• **EXERCISE GOAL**: Although the records contain pictures, only their text should be set down, exactly as written.
(Beginning of THE RECORDS)
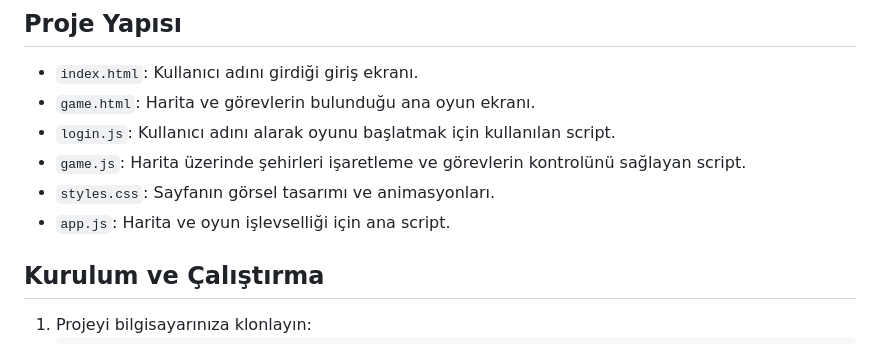
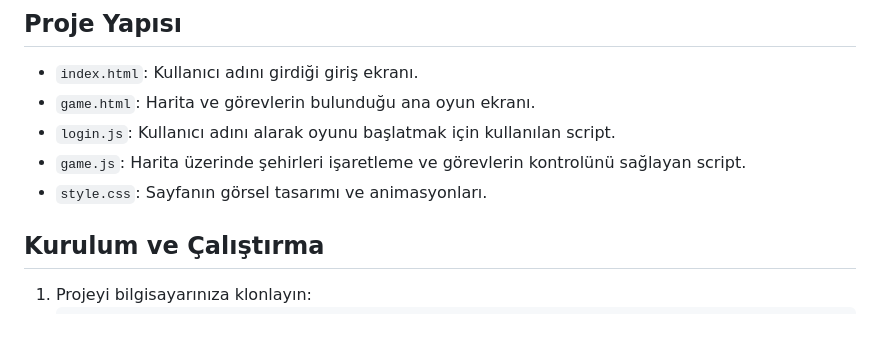
Before and after one commit to GMT-458-Web-GIS/geogame-lihkab, a Markdown page: README.md, the part around the change. GitHub-like rendering.

```diff
--- a/README.md
+++ b/README.md
@@ -32,8 +32,7 @@ Bu proje aşağıdaki teknolojiler ve kütüphaneler kullanılarak geliştirilmi
 - `game.html`: Harita ve görevlerin bulunduğu ana oyun ekranı.
 - `login.js`: Kullanıcı adını alarak oyunu başlatmak için kullanılan script.
 - `game.js`: Harita üzerinde şehirleri işaretleme ve görevlerin kontrolünü sağlayan script.
-- `styles.css`: Sayfanın görsel tasarımı ve animasyonları.
-- `app.js`: Harita ve oyun işlevselliği için ana script.
+- `style.css`: Sayfanın görsel tasarımı ve animasyonları.
 
 ## Kurulum ve Çalıştırma
 1. Projeyi bilgisayarınıza klonlayın:
```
(End of THE RECORDS)
• **REPLY**:
Before and after one commit to GMT-458-Web-GIS/geogame-lihkab, a Markdown page: README.md, the part around the change. GitHub-like rendering.

```diff
--- a/README.md
+++ b/README.md
@@ -32,8 +32,7 @@ Bu proje aşağıdaki teknolojiler ve kütüphaneler kullanılarak geliştirilmi
 - `game.html`: Harita ve görevlerin bulunduğu ana oyun ekranı.
 - `login.js`: Kullanıcı adını alarak oyunu başlatmak için kullanılan script.
 - `game.js`: Harita üzerinde şehirleri işaretleme ve görevlerin kontrolünü sağlayan script.
-- `styles.css`: Sayfanın görsel tasarımı ve animasyonları.
-- `app.js`: Harita ve oyun işlevselliği için ana script.
+- `style.css`: Sayfanın görsel tasarımı ve animasyonları.
 
 ## Kurulum ve Çalıştırma
 1. Projeyi bilgisayarınıza klonlayın:
```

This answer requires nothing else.